According to Vazquez, Young's success with the stick results from two things: natural ability and proper training. "You have to have talent to hit, no doubt," he says. "But strength, endurance and power all play into it, too, because each swing is a power movement."

To improve power movement, the Rangers use rotational exercises. "We address rotation almost daily, because it's your rotational plane of movement that has to be strengthened," Vazquez says. "Everything you do in baseball—hitting, throwing and running—is dominated by your rotational abilities."

The main generators of rotational power are the hips and core. Vazquez groups together four or five baseball-specific medicine ball movements to train both areas each day. He's created four different routines for the Rangers. One of these, the Standing Core Routine, includes rotations, chops, sidebends and rotational bounces. "They can do the routine by themselves, because no throwing is involved," he says.

He recommends performing this particular routine two times a week with a six-pound medicine ball. Using a heavier ball can affect your speed of movement and reduce the drill's benefits.

Vault your offensive game to the top. Perform 2 sets of 4-5 of the following drills twice a week. Rest for 10-15 seconds between each exercise and 1-2 minutes between sets.

Tight Rotation

• Get in athletic stance and hold med ball with both hands close to body
• Twist and rotate ball as far right as possible, then back left
• Perform 20 rotations

Wide Rotation

• Get in athletic stance and hold med ball with both hands with arms fully extended
• Twist and rotate ball as far right as possible, then back left
• Perform 20 rotations

Coaching Point: Comparing the wide rotations to the tight rotations, the wide rotations are more stressful and require a lot more energy, because the lever arm is longer when the ball is away from you. If you carry a box close to your body, your core doesn't have to exert as much force. But if you hold it with your arms straight out, there's more energy recruitment from your trunk muscles.

Circle

• Get in athletic stance and hold med ball with both hands
• With straight arms, move ball in large circle in front of body
• Circle ball 10 times clockwise
• Circle ball 10 times counterclockwise

Coaching Point: Only perform 10 reps, because it's a weird motion that puts stress on the spine.

Overtop

• Get in athletic stance and hold med ball with both hands to one side
• Bring ball overhead keeping arms straight
• Bring ball to opposite side, then bring back overhead
• Perform 20 reps

Bouncing Rotation

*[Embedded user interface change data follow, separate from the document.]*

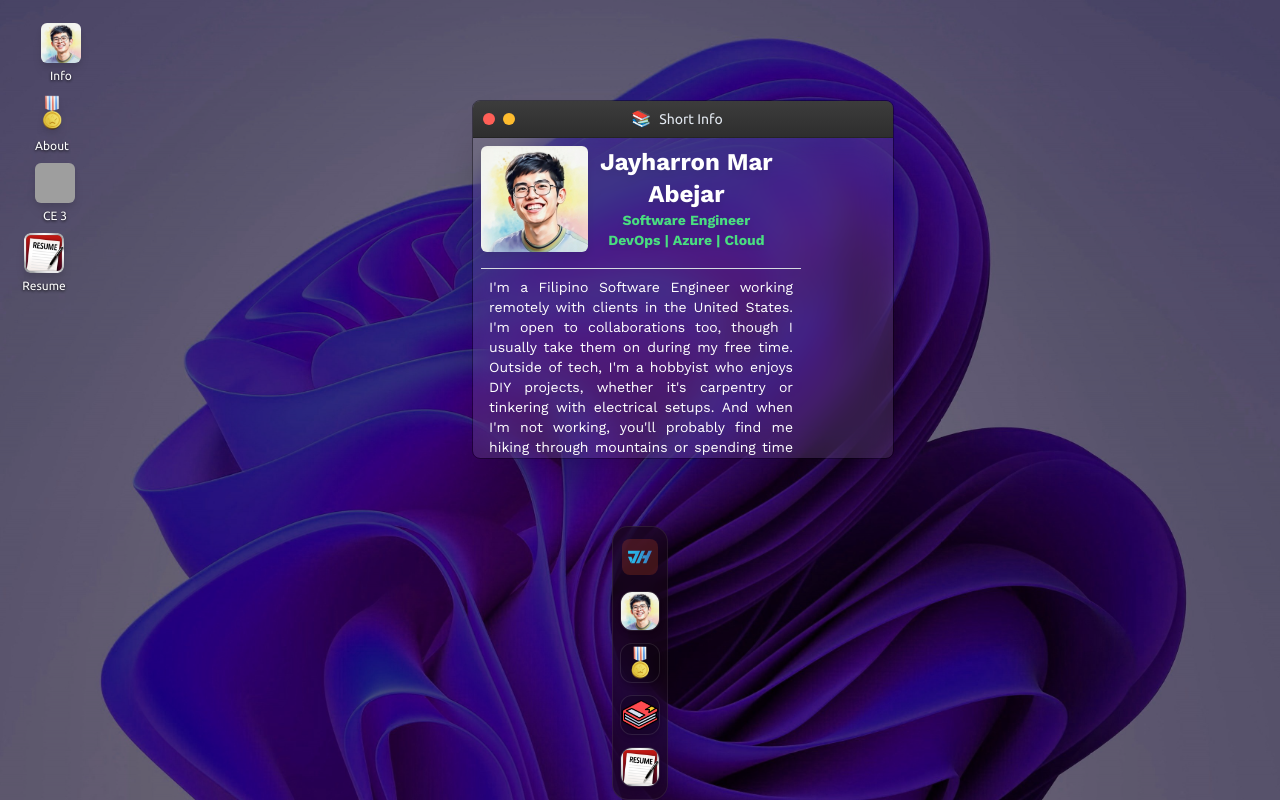
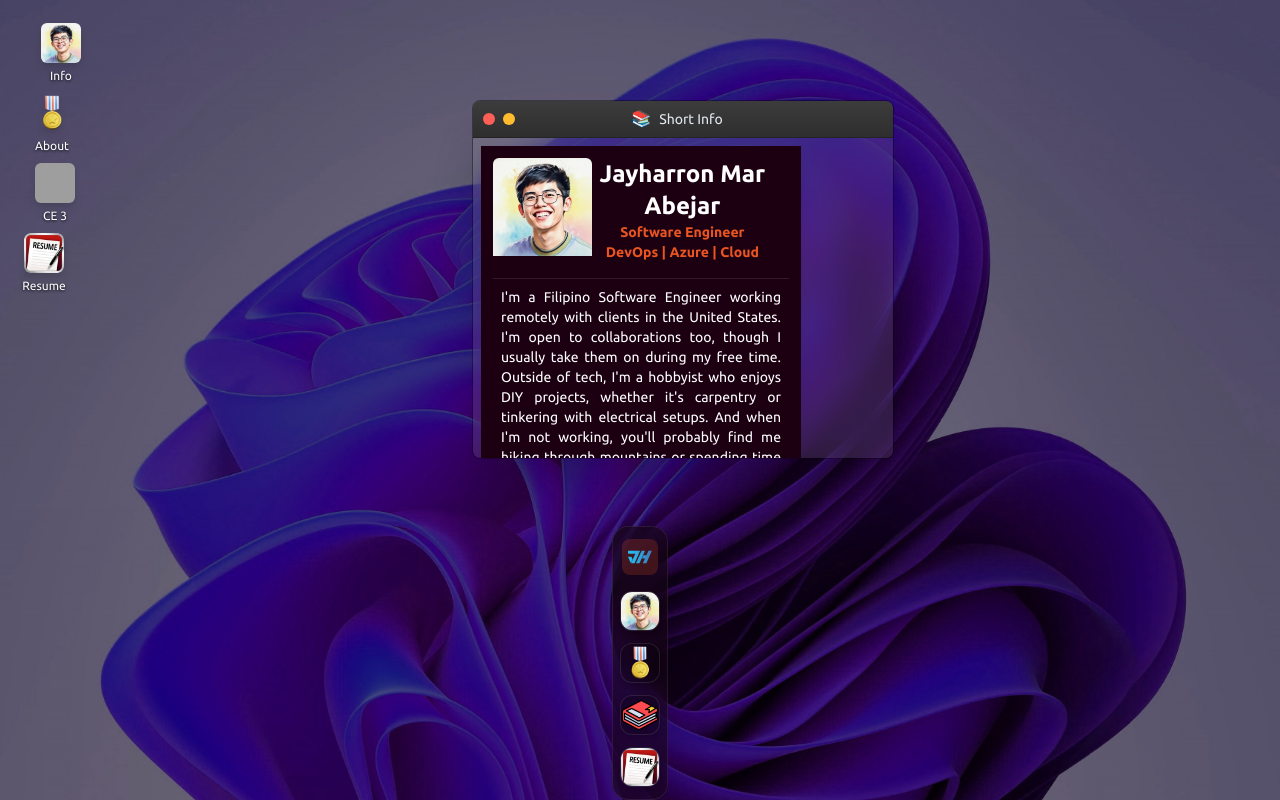
Before and after one commit to jaymar921/jayharron-portfolio, a React (Vite) app: page / in a window 1280 px wide. Both pictures are taken after a click on the button "Boot Window". Built offline with nearby package versions, Linux system fonts and the light colour scheme; grey boxes are pictures that could not be loaded.

Commit message:
feat: enhance SocialInfoWindow styles with Ubuntu theme and improved color scheme

```diff
--- a/src/components/v2_components/windows/SocialInfoWindow.jsx
+++ b/src/components/v2_components/windows/SocialInfoWindow.jsx
@@ -4,7 +4,7 @@ import { jayPhoto } from "../../../assets/images";
 function SocialInfoWindow() {
   return (
     <>
-      <div className="w-[320px]">
+      <div className="w-[320px] bg-ubuntu-aubergine-dark text-white p-3 rounded-b-md font-ubuntu">
         <div className="relative grid grid-cols-3 gap-0">
           <div className="w-fit rounded-md overflow-hidden m-0">
             <img className="w-[128px]" src={jayPhoto} />
@@ -13,15 +13,15 @@ function SocialInfoWindow() {
             <h1 className="text-white text-2xl text-center font-bold">
               Jayharron Mar Abejar
             </h1>
-            <h1 className="text-sm text-center text-green-400 font-bold">
+            <h1 className="text-sm text-center text-ubuntu-orange font-bold">
               Software Engineer
             </h1>
-            <h1 className="text-sm text-center text-green-400 font-bold">
+            <h1 className="text-sm text-center text-ubuntu-orange font-bold">
               DevOps | Azure | Cloud
             </h1>
           </div>
         </div>
-        <hr className="mt-4 mb-2" />
+        <hr className="mt-4 mb-2 border-white/10" />
         <p className="px-2 text-sm text-justify">
           I'm a Filipino Software Engineer working remotely with clients in the
           United States. I'm open to collaborations too, though I usually take
@@ -30,12 +30,12 @@ function SocialInfoWindow() {
           electrical setups. And when I'm not working, you'll probably find me
           hiking through mountains or spending time with family and friends.
         </p>
-        <hr className="mt-2 mb-2" />
+        <hr className="mt-2 mb-2 border-white/10" />
         <h2 className="text-white text-xl">Social Accounts:</h2>
         <div className="text-lg">
           <p className="px-4">
             <a href="https://github.com/jaymar921" target="_blank">
-              <i class="fa-brands fa-github text-black"></i> GitHub
+              <i class="fa-brands fa-github text-white"></i> GitHub
             </a>
           </p>
           <p className="px-4">
```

• Get in athletic stance and hold med ball with both hands close to body
• Rotate as far right as possible
• Bounce ball off ground behind right leg and catch off bounce
• Rotate as far left as possible and repeat bounce and catch behind left leg
• Perform 10 reps

Coaching Point: This exercise continues the rotational theme, but the bouncing makes you concentrate more and adds hand eye coordination to the drill.

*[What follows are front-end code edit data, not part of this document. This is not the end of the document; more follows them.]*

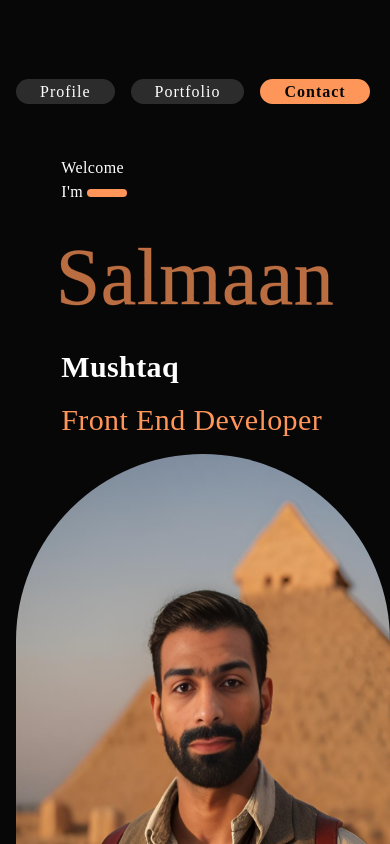
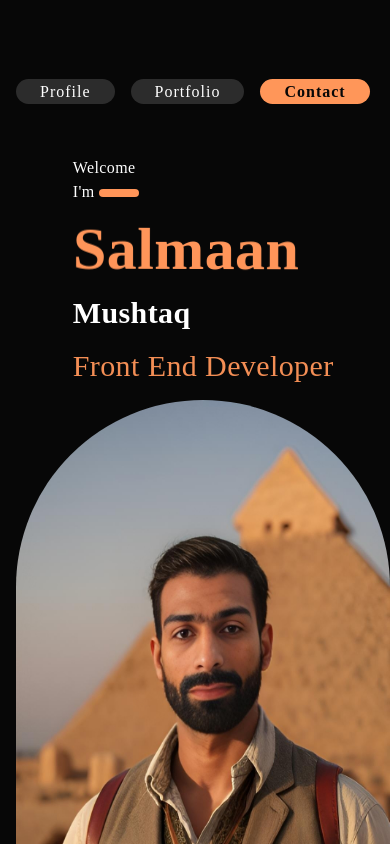
Before and after one commit to SalmaanMushtaq/leafSheet, a React (Vite) app: page /contact in a window 390 px wide. Shown: the top 844 px of the page. Built offline with nearby package versions, Linux system fonts and the light colour scheme.

Commit message:
animation added on introduction image and front end text

```diff
--- a/src/components/DownloadCV.jsx
+++ b/src/components/DownloadCV.jsx
@@ -15,7 +15,7 @@ function DownloadCV() {
         </a>
         <a
           href="profile/assets/cv/Salmaan_Mushtaq.pdf"
-          download="Salmaan_Mushtaq.pdf"
+          download="Salmaan_Mushtaq"
           className="btnHover p-1 px-6 bg-basic rounded-full flex justify-between gap-3 items-center font-semibold"
         >
           Download CV <IoCloudDownloadOutline className="text-xl" />
--- a/src/components/Introduction.jsx
+++ b/src/components/Introduction.jsx
@@ -1,4 +1,4 @@
-// import { motion } from "framer-motion";
+import { motion } from "framer-motion";
 
 function Introduction() {
   return (
@@ -14,8 +14,8 @@ function Introduction() {
           <span className="rounded-full inline-block font-bold border-b-8 border-basic w-10"></span>
         </p>
 
-        {/* <h1 className="font-bold text-6xl text-basic leading-normal"> */}
-        {/* <motion.div
+        <h1 className="font-bold text-6xl text-basic leading-normal">
+          <motion.div
             className="box text-basic"
             animate={{
               scale: [0, 0.5, 1.2, 1],
@@ -29,22 +29,22 @@ function Introduction() {
               repeat: 0,
               repeatDelay: 1,
             }}
-          > */}
-        <svg className="h-36 ms-[-1rem] sm:ms-[-1rem] md:ms-[-4.5rem]  lg:ms-[-3rem] xl:ms-[-12rem]">
+          >
+            {/* <svg className="h-36 ms-[-1rem] sm:ms-[-1rem] md:ms-[-4.5rem]  lg:ms-[-3rem] xl:ms-[-12rem]">
           <text
             x="50%"
             y="50%"
             dy=".35em"
             textAnchor="middle"
             className="text-[5rem]"
-          >
+          > */}
             Salmaan
-          </text>
-        </svg>
-        {/* </motion.div> */}
-        {/* </h1> */}
+            {/* </text>
+        </svg> */}
+          </motion.div>
+        </h1>
         <h3 className="font-semibold text-3xl leading-tight">Mushtaq</h3>
-        <h5 className="text-3xl font-light text-basic mt-4">
+        <h5 className="text-3xl font-light text-basic mt-4 animate-pulse bg-transparent">
           Front End Developer
         </h5>
       </div>
@@ -53,7 +53,7 @@ function Introduction() {
           src="/profile/assets/images/salm.jpeg"
           alt=""
           loading="lazy"
-          className="h-[90vh] lg:h-[66vh] rounded-t-full"
+          className="h-[90vh] lg:h-[66vh] rounded-t-full animate-heart"
         />
       </div>
     </div>
--- a/src/index.css
+++ b/src/index.css
@@ -137,7 +137,7 @@ body {
 }
 
 svg text {
-  animation: stroke 7s infinite alternate;
+  animation: stroke 7s forwards alternate;
   stroke-width: 2;
   stroke: #ff9559;
   font-size: 3rem;
@@ -167,3 +167,33 @@ svg text {
     stroke-width: 0;
   }
 }
+.animate-heart {
+  animation: customAni 4s cubic-bezier(0.22, 1, 0.36, 1) 1s 1 normal none;
+}
+@keyframes customAni {
+  0% {
+    animation-timing-function: ease-out;
+    transform: scale(1);
+    transform-origin: center center;
+  }
+
+  10% {
+    animation-timing-function: ease-in;
+    transform: scale(0.91);
+  }
+
+  17% {
+    animation-timing-function: ease-out;
+    transform: scale(0.98);
+  }
+
+  33% {
+    animation-timing-function: ease-in;
+    transform: scale(0.87);
+  }
+
+  45% {
+    animation-timing-function: ease-out;
+    transform: scale(1);
+  }
+}
```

X

• Get in athletic stance and hold med ball with both hands overhead and slightly to right
• Pull ball down to left of left knee as you perform slight squat
• Stand up, bring ball overhead and slightly to left
• Bring ball down to the right of right knee as you perform slight squat
• Perform 20 reps

Figure 8

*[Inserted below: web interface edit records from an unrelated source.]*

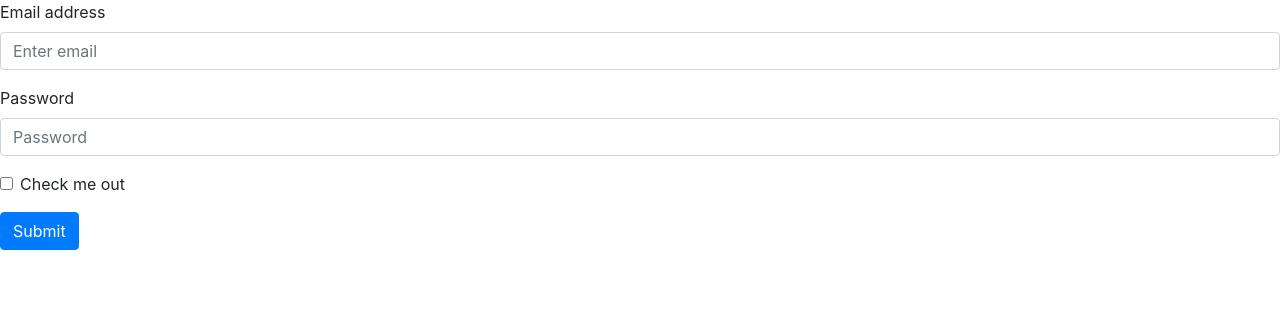
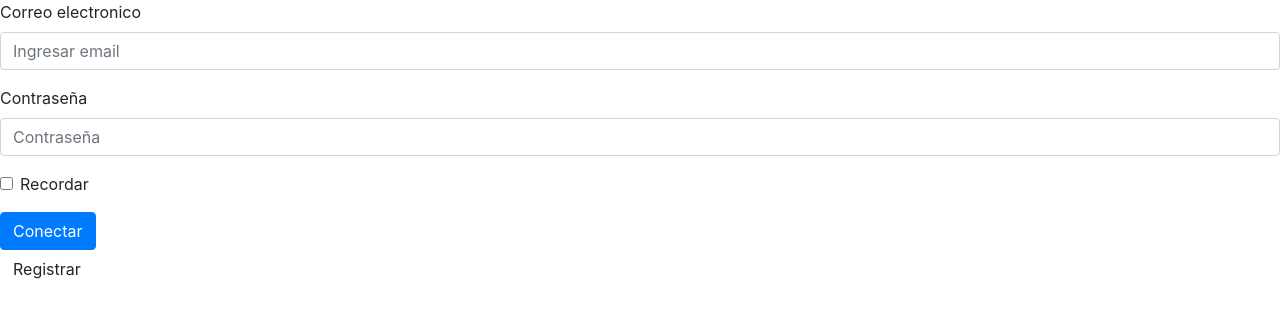
Before and after one commit to Gurizzo/Tienda, a React (Create React App) app: page / in a window 1280 px wide. Shown: the top 318 px of the page. Built offline with nearby package versions, Linux system fonts and the light colour scheme.

Commit message:
update
cambio en los labels

```diff
--- a/src/App.js
+++ b/src/App.js
@@ -1,11 +1,12 @@
 import React from 'react';
-import logo from './logo.svg';
 import './App.css';
 import Login from './Component/Login/Login';
 import Registro from './Component/Registro/Registro';
 
+
 function App() {
   return (
+
 
 <Login></Login>
   );
--- a/src/Component/Login/Login.js
+++ b/src/Component/Login/Login.js
@@ -5,25 +5,35 @@ import { Button,Form} from "react-bootstrap";
 function handleSubmit(event) { //Accion del login
     alert("hola");
   }
+function registrar(event){ //Accion de enlace.
+  alert("Registro");
+}
 
 const Login = ({data}) =>((
 
 <Form onSubmit={handleSubmit}>
   <Form.Group controlId="formBasicEmail">
-    <Form.Label>Email address</Form.Label>
-    <Form.Control type="email" placeholder="Enter email" />
+    <Form.Label>Correo electronico</Form.Label>
+    <Form.Control type="email" placeholder="Ingresar email" />
   </Form.Group>
 
   <Form.Group controlId="formBasicPassword">
-    <Form.Label>Password</Form.Label>
-    <Form.Control type="password" placeholder="Password" />
+    <Form.Label>Contraseña</Form.Label>
+    <Form.Control type="password" placeholder="Contraseña" />
   </Form.Group>
   <Form.Group controlId="formBasicCheckbox">
-    <Form.Check type="checkbox" label="Check me out" />
+    <Form.Check type="checkbox" label="Recordar" />
   </Form.Group>
   <Button variant="primary" type="submit">
-    Submit
+    Conectar
   </Button>
+
+  <Form onClick={registrar}>
+  <Button variant="secundary" type="click">
+  Registrar
+</Button>
+</Form>
+
 </Form>
 )
 );
--- a/src/Component/Registro/Registro.js
+++ b/src/Component/Registro/Registro.js
@@ -1,61 +1,25 @@
 import React from 'react';
 import 'bootstrap/dist/css/bootstrap.min.css';
-import { Button,Form,Col} from "react-bootstrap";
+import { Button,Form} from "react-bootstrap";
 
 function handleSubmit(event) { //Accion de registro
-    alert("hola");
+    alert("Registrado");
   }
   const Registro = ({data}) =>((
 
-    <Form onSubmit={handleSubmit}>
-  <Form.Row>
-    <Form.Group as={Col} controlId="formGridEmail">
-      <Form.Label>Email</Form.Label>
-      <Form.Control type="email" placeholder="Enter email" />
-    </Form.Group>
-
-    <Form.Group as={Col} controlId="formGridPassword">
-      <Form.Label>Password</Form.Label>
-      <Form.Control type="password" placeholder="Password" />
-    </Form.Group>
-  </Form.Row>
-
-  <Form.Group controlId="formGridAddress1">
-    <Form.Label>Address</Form.Label>
-    <Form.Control placeholder="1234 Main St" />
+<Form onSubmit={handleSubmit}>
+  <Form.Group controlId="formBasicEmail">
+    <Form.Label>Correo electronico</Form.Label>
+    <Form.Control type="email" placeholder="Ingresar email" />
   </Form.Group>
 
-  <Form.Group controlId="formGridAddress2">
-    <Form.Label>Address 2</Form.Label>
-    <Form.Control placeholder="Apartment, studio, or floor" />
-  </Form.Group>
-
-  <Form.Row>
-    <Form.Group as={Col} controlId="formGridCity">
-      <Form.Label>City</Form.Label>
-      <Form.Control />
-    </Form.Group>
-
-    <Form.Group as={Col} controlId="formGridState">
-      <Form.Label>State</Form.Label>
-      <Form.Control as="select">
-        <option>Choose...</option>
-        <option>...</option>
-      </Form.Control>
-    </Form.Group>
-
-    <Form.Group as={Col} controlId="formGridZip">
-      <Form.Label>Zip</Form.Label>
-      <Form.Control />
-    </Form.Group>
-  </Form.Row>
-
-  <Form.Group id="formGridCheckbox">
-    <Form.Check type="checkbox" label="Check me out" />
+  <Form.Group controlId="formBasicPassword">
+    <Form.Label>Contraseña</Form.Label>
+    <Form.Control type="password" placeholder="Contraseña" />
   </Form.Group>
 
   <Button variant="primary" type="submit">
-    Submit
+    Registrar
   </Button>
 </Form>
 
```
Also changed, not shown: 1 other file (tests, documents, lock files or other folders).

• Get in athletic stance and hold med ball with both hands overhead and slightly to right
• Bring ball down to left of left knee as you perform slight squat
• Bring ball across legs to right of right knee
• Stand up, bring ball up and across body to left of overhead
• Bring ball back to starting position
• Perform 20 reps

Coaching Point: The X and Figure 8 drills have the same benefit. When you take an object away from the body, you create stress on the spine at different angles. This works the back and trunk muscles a little harder through different planes of movement.


Photo Credit: Getty Images // Thinkstock

Topics: STRENGTH TRAINING | BASEBALL | CORE | COACH | POWER | EXERCISE | TRAIN | MED BALL | DRILL | STANCE | STRESS